Manicurist Deborah Lippman advises that there is a right and wrong way to go bare, stressing the importance of a healthy shine. “Taking a break from nail polish doesn’t necessarily mean it’s less maintenance. The hands have to be groomed,” she says. Lippman advises keeping regularly scheduled appointments to push back cuticles and moisturize the area. She also suggests investing in a four-sided buffer. This uses different fabrics to create different finishes on the nail. Lippman instructs starting with the side marked one. She says this slightly rough side of the buffer will exfoliate the surface of the nail gently and prep the nail for the higher settings. Avoid using the most abrasive side more than once weekly. “Less is more,” the manicurist says.
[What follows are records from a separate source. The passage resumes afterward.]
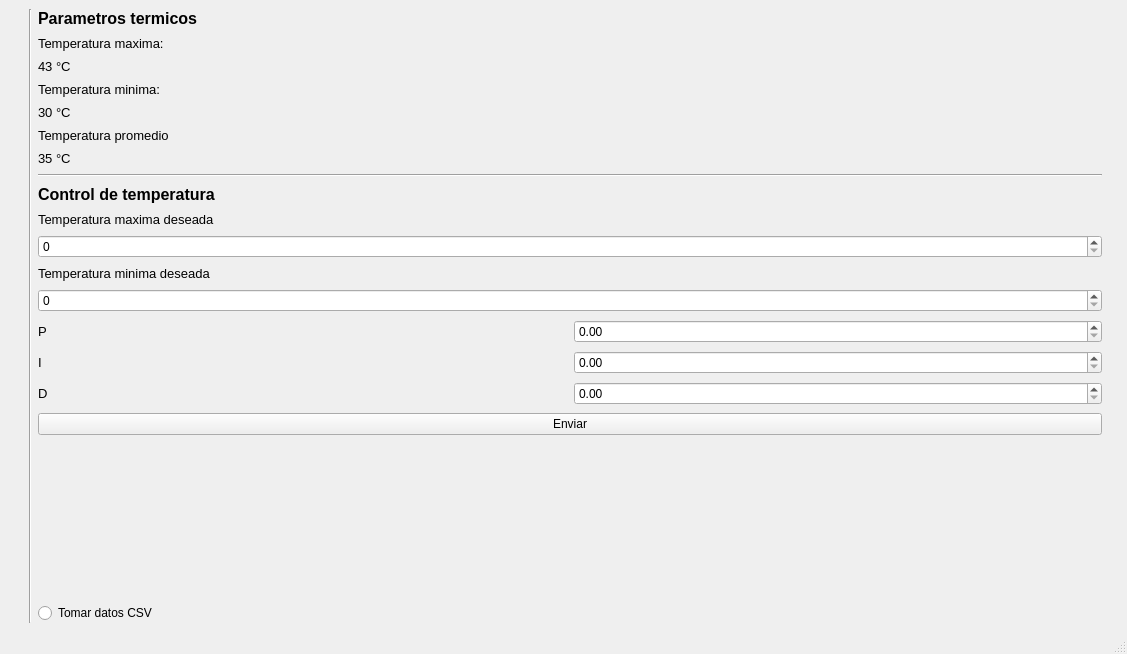
This is ui/mainwindow.ui in santiagoSuarez219/GUI_hipertermia as Qt 5 draws it before an edit. The edited form follows.
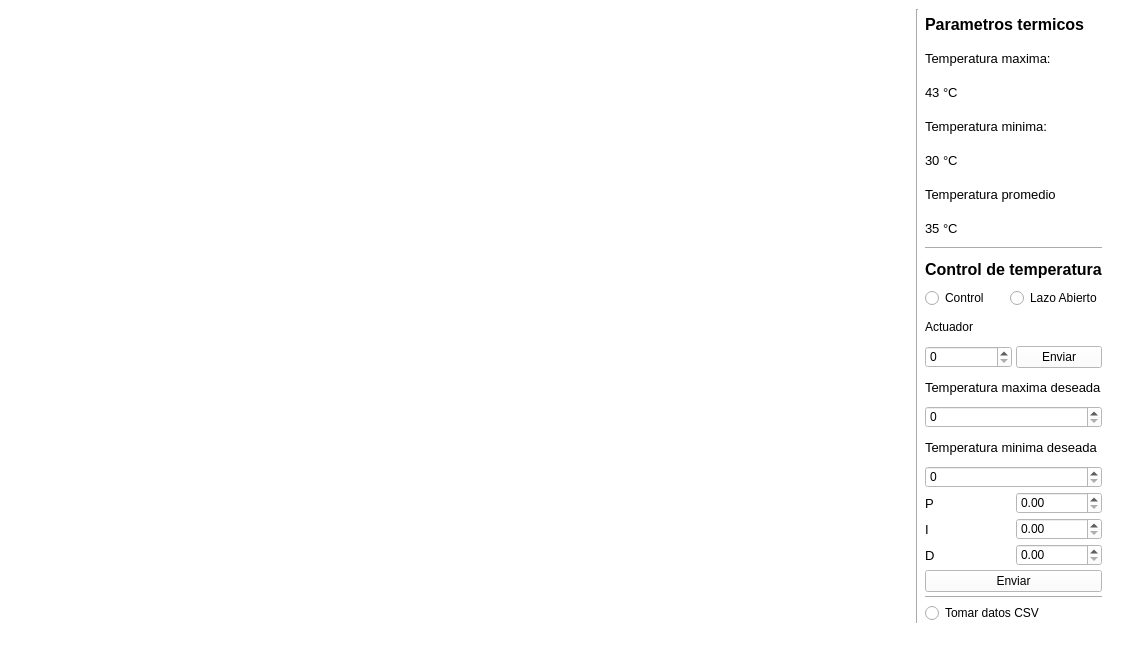
This is the edited form.

Commit message: implementacion del control y algunos ajustes

What changed in the file:
```diff
--- a/ui/mainwindow.ui
+++ b/ui/mainwindow.ui
@@ -11,26 +11,126 @@
    </rect>
   </property>
   <property name="windowTitle">
-   <string>MainWindow</string>
+   <string>Aplicativo Hipertermia</string>
+  </property>
+  <property name="autoFillBackground">
+   <bool>false</bool>
+  </property>
+  <property name="styleSheet">
+   <string notr="true">QWidget {
+	background-color: white;
+}</string>
   </property>
   <widget class="QWidget" name="centralwidget">
    <layout class="QHBoxLayout" name="horizontalLayout">
     <item>
-     <layout class="QVBoxLayout" name="verticalLayout_2">
-      <item>
-       <spacer name="verticalSpacer_2">
-        <property name="orientation">
-         <enum>Qt::Vertical</enum>
-        </property>
-        <property name="sizeHint" stdset="0">
-         <size>
-          <width>20</width>
-          <height>40</height>
-         </size>
-        </property>
-       </spacer>
-      </item>
-     </layout>
+     <widget class="QWidget" name="widget" native="true">
+      <property name="sizePolicy">
+       <sizepolicy hsizetype="Expanding" vsizetype="Preferred">
+        <horstretch>0</horstretch>
+        <verstretch>0</verstretch>
+       </sizepolicy>
+      </property>
+      <layout class="QHBoxLayout" name="horizontalLayout_2">
+       <property name="spacing">
+        <number>0</number>
+       </property>
+       <property name="leftMargin">
+        <number>0</number>
+       </property>
+       <property name="topMargin">
+        <number>0</number>
+       </property>
+       <property name="rightMargin">
+        <number>0</number>
+       </property>
+       <property name="bottomMargin">
+        <number>0</number>
+       </property>
+       <item>
+        <widget class="QWidget" name="widget_2" native="true">
+         <property name="maximumSize">
+          <size>
+           <width>800</width>
+           <height>16777215</height>
+          </size>
+         </property>
+         <layout class="QVBoxLayout" name="verticalLayout_4">
+          <property name="spacing">
+           <number>0</number>
+          </property>
+          <property name="leftMargin">
+           <number>0</number>
+          </property>
+          <property name="topMargin">
+           <number>0</number>
+          </property>
+          <property name="rightMargin">
+           <number>0</number>
+          </property>
+          <property name="bottomMargin">
+           <number>0</number>
+          </property>
+          <item>
+           <layout class="QVBoxLayout" name="imagen_termica_layout">
+            <property name="spacing">
+             <number>0</number>
+            </property>
+           </layout>
+          </item>
+         </layout>
+        </widget>
+       </item>
+       <item>
+        <widget class="QWidget" name="widget_3" native="true">
+         <property name="maximumSize">
+          <size>
+           <width>300</width>
+           <height>16777215</height>
+          </size>
+         </property>
+         <layout class="QVBoxLayout" name="verticalLayout_2">
+          <property name="spacing">
+           <number>0</number>
+          </property>
+          <property name="leftMargin">
+           <number>0</number>
+          </property>
+          <property name="topMargin">
+           <number>0</number>
+          </property>
+          <property name="rightMargin">
+           <number>0</number>
+          </property>
+          <property name="bottomMargin">
+           <number>0</number>
+          </property>
+          <item>
+           <widget class="QWidget" name="widget_4" native="true">
+            <layout class="QVBoxLayout" name="verticalLayout_7">
+             <property name="leftMargin">
+              <number>0</number>
+             </property>
+             <property name="topMargin">
+              <number>0</number>
+             </property>
+             <property name="rightMargin">
+              <number>0</number>
+             </property>
+             <property name="bottomMargin">
+              <number>0</number>
+             </property>
+             <item>
+              <layout class="QVBoxLayout" name="maxima_temperatura_layout"/>
+             </item>
+            </layout>
+           </widget>
+          </item>
+         </layout>
+        </widget>
+       </item>
+      </layout>
+     </widget>
     </item>
     <item>
      <widget class="Line" name="line_2">
@@ -42,7 +142,7 @@
     <item>
      <layout class="QVBoxLayout" name="verticalLayout">
       <property name="spacing">
-       <number>8</number>
+       <number>4</number>
       </property>
       <property name="rightMargin">
        <number>16</number>
@@ -155,7 +255,46 @@
        </widget>
       </item>
       <item>
-       <widget class="QLabel" name="label_3">
+       <layout class="QHBoxLayout" name="horizontalLayout_4">
+        <item>
+         <widget class="QRadioButton" name="toggleControl">
+          <property name="text">
+           <string>Control</string>
+          </property>
+         </widget>
+        </item>
+        <item>
+         <widget class="QRadioButton" name="toogleLazoAbierto">
+          <property name="text">
+           <string>Lazo Abierto</string>
+          </property>
+         </widget>
+        </item>
+       </layout>
+      </item>
+      <item>
+       <widget class="QLabel" name="actuador_label">
+        <property name="text">
+         <string>Actuador</string>
+        </property>
+       </widget>
+      </item>
+      <item>
+       <layout class="QHBoxLayout" name="horizontalLayout_7">
+        <item>
+         <widget class="QSpinBox" name="actuado_value"/>
+        </item>
+        <item>
+         <widget class="QPushButton" name="actuador_value_send">
+          <property name="text">
+           <string>Enviar</string>
+          </property>
+         </widget>
+        </item>
+       </layout>
+      </item>
+      <item>
+       <widget class="QLabel" name="temperatura_maxima_deseada_label">
         <property name="font">
          <font>
           <pointsize>10</pointsize>
@@ -249,17 +388,11 @@
        </widget>
       </item>
       <item>
-       <spacer name="verticalSpacer">
+       <widget class="Line" name="line_3">
         <property name="orientation">
-         <enum>Qt::Vertical</enum>
+         <enum>Qt::Horizontal</enum>
         </property>
-        <property name="sizeHint" stdset="0">
-         <size>
-          <width>20</width>
-          <height>40</height>
-         </size>
-        </property>
-       </spacer>
+       </widget>
       </item>
       <item>
        <widget class="QRadioButton" name="radioButton">
```
Left out of the diff: 26 changed lines with no effect on the pictures. The commit also changes 7 other files.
Pros and Cons of Buffing
Among the benefits of nail buffing, as opposed to polish, is the fact that buffing doesn’t involve toxic ingredients, however, buffers are made of either plastic, which is potentially toxic, or leather, which is not cruelty nor toxin free.
Also, while buffers can mask uneven nail surfaces, and give your nails a natural shine that won’t chip, repeating the treatment too often can wear away at the surface of your nails, making them thinner and weaker. Friction caused by buffing can also make the nail brittle and more likely to break.
If you’ve heard that nail buffers can boost circulation in your fingers, this is true, but nail experts say that drumming your fingers on a table can be just as effective.
So what’s your choice? Are you a sworn polisher or are you considering the buff look? Let us know!